Urinary Tract Infections in Ragdolls
Urinary tract infections are one of the most common diseases for Ragdoll cats. These include:
- Urinary Tract Infection
- Feline Lower Urinary Tract Disease
Your Ragdoll will likely exhibit symptoms if they have a urinary tract infection, which might include:
- Constant desire to urinate, but difficulty to do so
- Pain when urinating
- Blood in urine
- Urinating outside the litter box
- Excessive licking of the genitals
If you notice your Ragdoll doing any of these things, it might be a good idea to have a vet check up on them.
Hypertrophic Cardiomyopathy (HCM) in Ragdolls
Hypertrophic Cardiomyopathy is a fairly common heart condition found in domestic cats, but is a particular problem for the Ragdoll. With this disease, the heart muscle becomes abnormally thick, making it harder for the heart to pump blood to the rest of the body.
This poor circulation can cause other problems such as thromboembolism, or the formation of blood clots.
This disease is most common in older male Ragdolls and although symptoms are usually subtle or non-apparent, they could include:
- Difficulty breathing
- Appetite loss
- Fatigue or lethargy
- Weakness of rear limbs
- Sudden death
Hairballs in Ragdolls

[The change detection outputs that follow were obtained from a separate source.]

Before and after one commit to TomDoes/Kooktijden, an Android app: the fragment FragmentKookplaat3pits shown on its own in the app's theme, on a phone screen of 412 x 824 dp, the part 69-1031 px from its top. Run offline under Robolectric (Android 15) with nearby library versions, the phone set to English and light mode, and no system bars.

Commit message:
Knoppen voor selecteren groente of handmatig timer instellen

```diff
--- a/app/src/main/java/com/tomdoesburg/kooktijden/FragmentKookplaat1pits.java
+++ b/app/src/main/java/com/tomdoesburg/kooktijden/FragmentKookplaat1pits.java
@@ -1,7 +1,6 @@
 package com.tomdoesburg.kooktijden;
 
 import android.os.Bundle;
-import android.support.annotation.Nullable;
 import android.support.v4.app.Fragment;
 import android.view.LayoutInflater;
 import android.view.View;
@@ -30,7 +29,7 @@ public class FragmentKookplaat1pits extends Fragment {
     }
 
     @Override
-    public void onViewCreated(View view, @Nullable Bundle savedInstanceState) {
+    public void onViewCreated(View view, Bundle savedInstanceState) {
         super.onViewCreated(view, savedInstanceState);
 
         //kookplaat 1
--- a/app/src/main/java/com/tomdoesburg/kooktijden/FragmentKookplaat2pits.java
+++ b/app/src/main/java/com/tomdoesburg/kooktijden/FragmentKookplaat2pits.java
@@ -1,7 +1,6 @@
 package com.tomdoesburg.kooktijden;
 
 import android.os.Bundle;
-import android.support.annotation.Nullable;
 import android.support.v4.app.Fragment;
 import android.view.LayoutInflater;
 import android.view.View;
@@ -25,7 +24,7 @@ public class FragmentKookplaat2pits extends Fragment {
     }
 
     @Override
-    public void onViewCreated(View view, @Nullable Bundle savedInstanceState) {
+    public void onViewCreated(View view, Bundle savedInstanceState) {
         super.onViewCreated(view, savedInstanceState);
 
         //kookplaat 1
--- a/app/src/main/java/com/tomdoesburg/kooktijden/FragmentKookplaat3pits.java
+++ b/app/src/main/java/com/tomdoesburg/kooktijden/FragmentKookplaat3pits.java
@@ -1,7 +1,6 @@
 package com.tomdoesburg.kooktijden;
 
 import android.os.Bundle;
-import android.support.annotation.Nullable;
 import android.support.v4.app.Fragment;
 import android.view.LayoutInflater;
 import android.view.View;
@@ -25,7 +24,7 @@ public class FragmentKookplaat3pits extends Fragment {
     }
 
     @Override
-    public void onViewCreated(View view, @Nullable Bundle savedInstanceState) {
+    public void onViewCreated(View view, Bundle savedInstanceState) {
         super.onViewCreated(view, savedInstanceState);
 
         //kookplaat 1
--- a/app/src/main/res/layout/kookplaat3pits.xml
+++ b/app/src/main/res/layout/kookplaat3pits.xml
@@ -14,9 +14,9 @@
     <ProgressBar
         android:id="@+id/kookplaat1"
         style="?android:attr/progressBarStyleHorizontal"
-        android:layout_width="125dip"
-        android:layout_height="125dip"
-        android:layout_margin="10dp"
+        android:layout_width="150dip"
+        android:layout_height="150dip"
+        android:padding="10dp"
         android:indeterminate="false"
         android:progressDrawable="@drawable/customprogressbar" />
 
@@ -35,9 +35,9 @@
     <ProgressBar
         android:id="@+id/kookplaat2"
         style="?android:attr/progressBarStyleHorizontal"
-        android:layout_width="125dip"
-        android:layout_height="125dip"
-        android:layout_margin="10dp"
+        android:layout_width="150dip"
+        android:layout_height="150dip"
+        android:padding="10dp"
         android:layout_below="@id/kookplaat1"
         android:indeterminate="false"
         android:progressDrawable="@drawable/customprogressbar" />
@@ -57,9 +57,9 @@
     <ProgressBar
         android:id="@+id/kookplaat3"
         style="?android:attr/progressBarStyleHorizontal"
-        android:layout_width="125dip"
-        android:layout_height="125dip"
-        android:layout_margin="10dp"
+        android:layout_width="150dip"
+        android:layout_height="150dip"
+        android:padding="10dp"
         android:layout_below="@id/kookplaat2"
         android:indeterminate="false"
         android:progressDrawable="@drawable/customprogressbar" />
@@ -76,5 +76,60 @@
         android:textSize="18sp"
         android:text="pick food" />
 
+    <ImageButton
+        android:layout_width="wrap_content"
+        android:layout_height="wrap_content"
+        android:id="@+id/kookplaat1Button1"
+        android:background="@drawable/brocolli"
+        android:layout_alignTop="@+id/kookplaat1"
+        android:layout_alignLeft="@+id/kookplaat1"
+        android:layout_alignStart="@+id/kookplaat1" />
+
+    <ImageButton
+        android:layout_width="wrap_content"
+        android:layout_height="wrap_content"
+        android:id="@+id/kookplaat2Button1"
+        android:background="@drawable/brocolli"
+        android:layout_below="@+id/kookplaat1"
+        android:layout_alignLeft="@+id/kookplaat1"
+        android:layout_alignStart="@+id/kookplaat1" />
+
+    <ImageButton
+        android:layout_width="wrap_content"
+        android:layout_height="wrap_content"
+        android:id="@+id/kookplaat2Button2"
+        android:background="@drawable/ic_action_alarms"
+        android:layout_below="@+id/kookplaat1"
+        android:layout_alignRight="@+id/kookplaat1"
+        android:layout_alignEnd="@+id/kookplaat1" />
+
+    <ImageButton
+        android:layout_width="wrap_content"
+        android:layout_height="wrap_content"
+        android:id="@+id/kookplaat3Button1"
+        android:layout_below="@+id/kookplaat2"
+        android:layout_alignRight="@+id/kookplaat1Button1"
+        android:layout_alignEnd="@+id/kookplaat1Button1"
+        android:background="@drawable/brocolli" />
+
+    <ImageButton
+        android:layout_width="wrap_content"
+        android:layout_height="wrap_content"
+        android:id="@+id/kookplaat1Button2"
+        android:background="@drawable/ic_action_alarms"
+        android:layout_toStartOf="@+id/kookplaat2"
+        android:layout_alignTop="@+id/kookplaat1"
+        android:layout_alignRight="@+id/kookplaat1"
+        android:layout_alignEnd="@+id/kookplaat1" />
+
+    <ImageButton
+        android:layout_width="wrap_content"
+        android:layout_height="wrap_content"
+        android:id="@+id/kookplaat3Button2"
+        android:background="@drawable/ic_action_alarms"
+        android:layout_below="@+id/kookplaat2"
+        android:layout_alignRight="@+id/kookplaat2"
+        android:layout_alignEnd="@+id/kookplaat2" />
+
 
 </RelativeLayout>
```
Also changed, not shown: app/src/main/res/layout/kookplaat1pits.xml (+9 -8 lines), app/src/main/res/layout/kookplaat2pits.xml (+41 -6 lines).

Like most semi-longhair or longhair cats, Ragdoll’s will groom themselves and develop hairballs in their digestive system. While this is a completely normal process and helps keep them clean and well-groomed, it can occasionally cause problems if they cannot “expunge” (or get rid of) the hairball properly. Some symptoms of this include:
- Vomiting liquid and food
- Frequent gagging
- Apathy (lack of enthusiasm)
- General feelings of discomfort or illness
- Regurgitation without expunging anything
You can help your Ragdoll avoid a lot of these hairball issues by brushing them frequently.
Polycystic Kidney Disease in Ragdolls
Polycystic disease is one example of a hereditary disease that comes from inbreeding Ragdoll cats. This disease involves cysts (a sack-like pocket filled with air or fluid) that grow on the kidneys. This can eventually lead to kidney damage or failure over time as the cysts often grow.
Some symptoms of this might include:
- Loss of appetite
- Lethargy and lack of energy
- Excessive drinking
- Frequent urination
Breeders will usually do what they can do prevent having litters of Ragdolls with Polycystic Kidney Disease which includes sterilizing cats that produce litters with this disease.
While it’s important to stay informed on the symptoms and issues related to these diseases, it’s even more important to schedule regular veterinary checkups as they can catch issues you would not have been able to detect, and potentially while still treatable. Checkups every 6-12months is advised, or potentially more frequently if your Ragdoll has known health issues.
Any strange behavior from your Ragdoll might warrant a visit to the veterinary clinic. It’s better to be safe than sorry!